EXERCISE DETAILS> Would you count the lines in the entries below that contain "spacing"? Reply with the number only.

(Web page edit records)
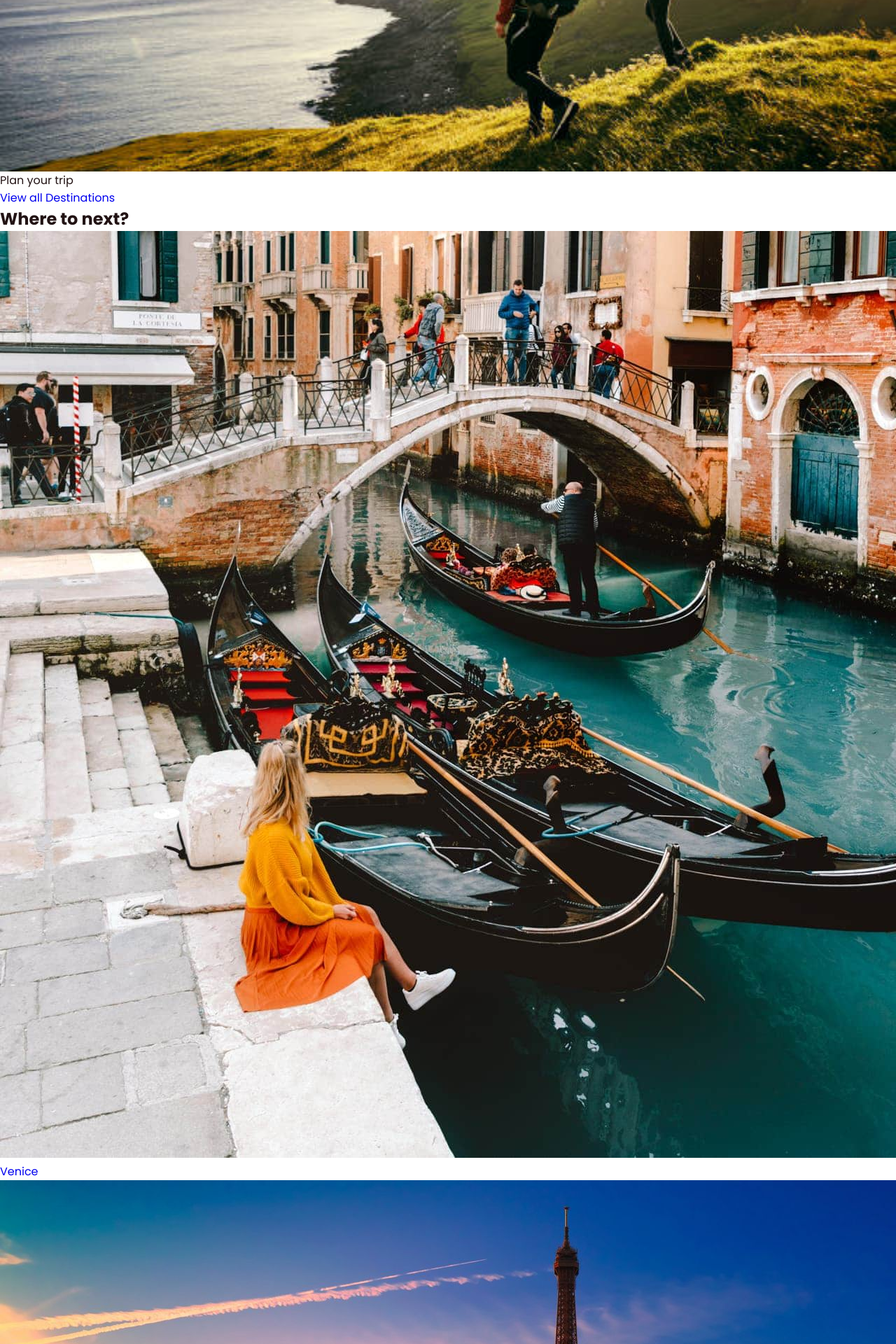
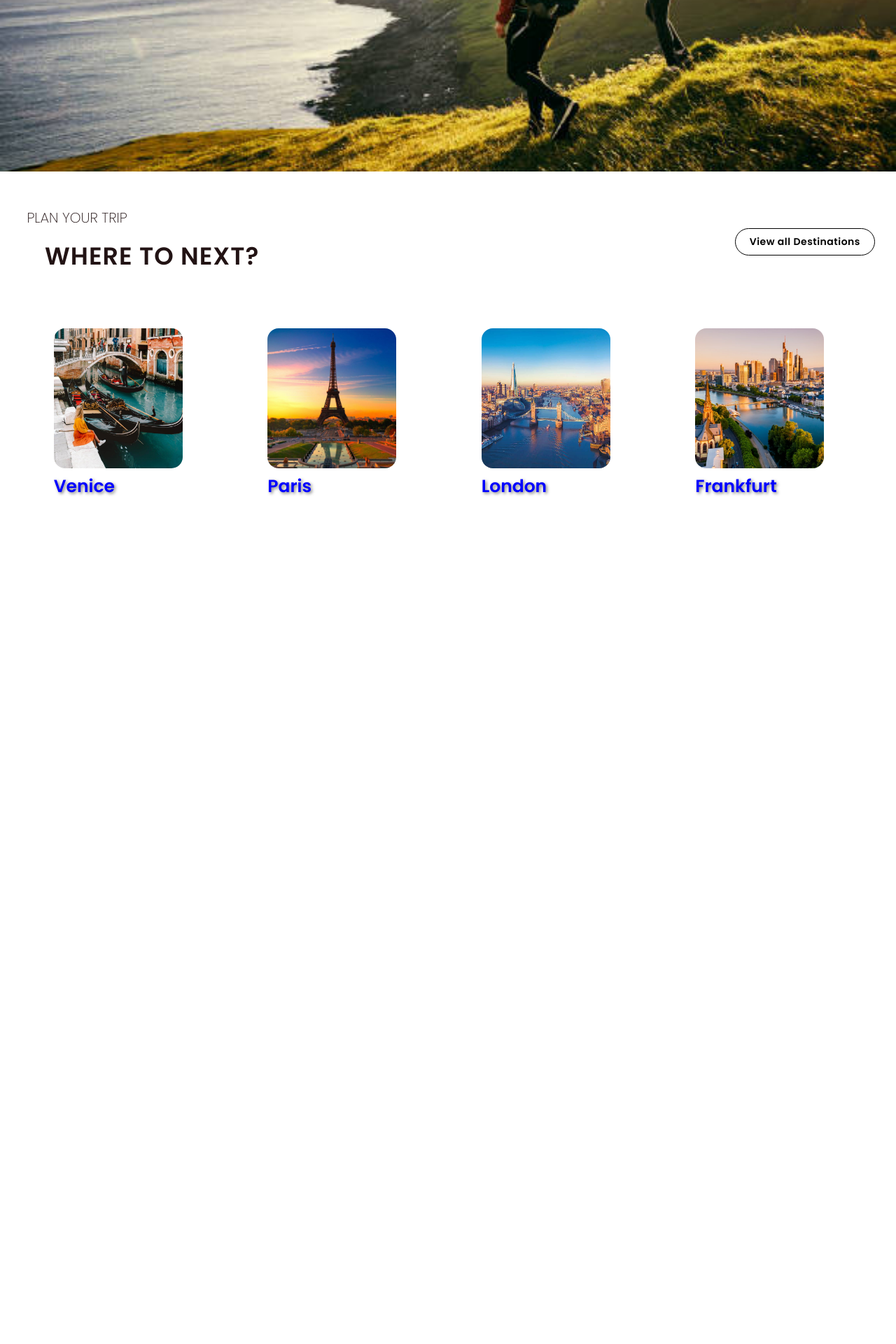
Before and after one commit to eniisthaqii/Tourism-Webpage, a PHP site: page /home.html in a window 1280 px wide; the page is wider, and only the part inside the window is pictured. Shown: the part 570-2490 px from the top of that part at 70% size. After the commit the page ends 1278 px from the top of that part, so only its background shows below. Run offline with PHP 8.4, Linux system fonts and the light colour scheme.

Commit message:
style.css (update)

```diff
--- a/CSS/style.css
+++ b/CSS/style.css
@@ -106,3 +106,101 @@ main{
     max-height: 90.5vh;
     object-fit: cover;
 }
+
+
+/* --------------------------------------------------- */
+
+.container{
+    width: 100%;
+    margin: 0;
+
+}
+
+.container h2{
+    font-size: 35px;
+    font-weight: 600;
+    letter-spacing: 1px;
+    margin: 5%;
+    margin-top: 1%;
+    text-transform: uppercase;
+}
+
+.txt{
+    font-size: 20px;
+    font-weight: 200;
+    text-transform: uppercase;
+    margin: 4% 3% 0 3%;
+}
+#Dest-homelink{
+    float: right;
+    margin-right: 30px;
+    padding: 8px 20px;
+    border: 1px solid black;
+    border-radius: 9999px;
+    font-size: 14px;
+    font-weight: 600;
+    color: black;
+    letter-spacing: 0.5px;
+     transition: .1s ease;
+ }
+ #Dest-homelink:hover {
+     border-color: black;
+     background-color: blue;
+     color: #fff;
+     font-size: 14px;
+     font-weight: 600;
+ }
+
+ #Dest-homelink:active {
+     transform: translateY(-8px);
+     box-shadow: none;
+ }
+
+.img-list {
+    display: flex;
+    flex-wrap: nowrap;
+    margin: 6%;
+    justify-content: space-between;
+}
+
+.img-list li .articles{
+    flex: 0 0 auto;
+    width: 200px;
+    height: 200px;
+    margin-right: 10px;
+    padding-right: 16px;
+}
+.img-list li p{
+    font-size: 25px;
+    font-weight: 600;
+    text-align: justify;
+    text-shadow: 2px 2px 4px rgba(0, 0, 0, 0.5);
+    color: blue;
+}
+
+.img-list img {
+    width: 100%;
+    height: 100%;
+    object-fit: cover;
+    border-radius: 16px;
+
+}
+.articles:hover{
+    transform: scale(1.1);
+}
+.articles:active{
+    transform: translate(0, 5px);
+}
+.img-list li p:hover{
+    text-decoration: underline;
+}
+
+
+/* .bw {
+    filter: grayscale(100%);
+    transition: filter 0.1s;
+}
+
+.bw:hover {
+    filter: grayscale(0%);
+} */
```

EXERCISE ANSWER> 2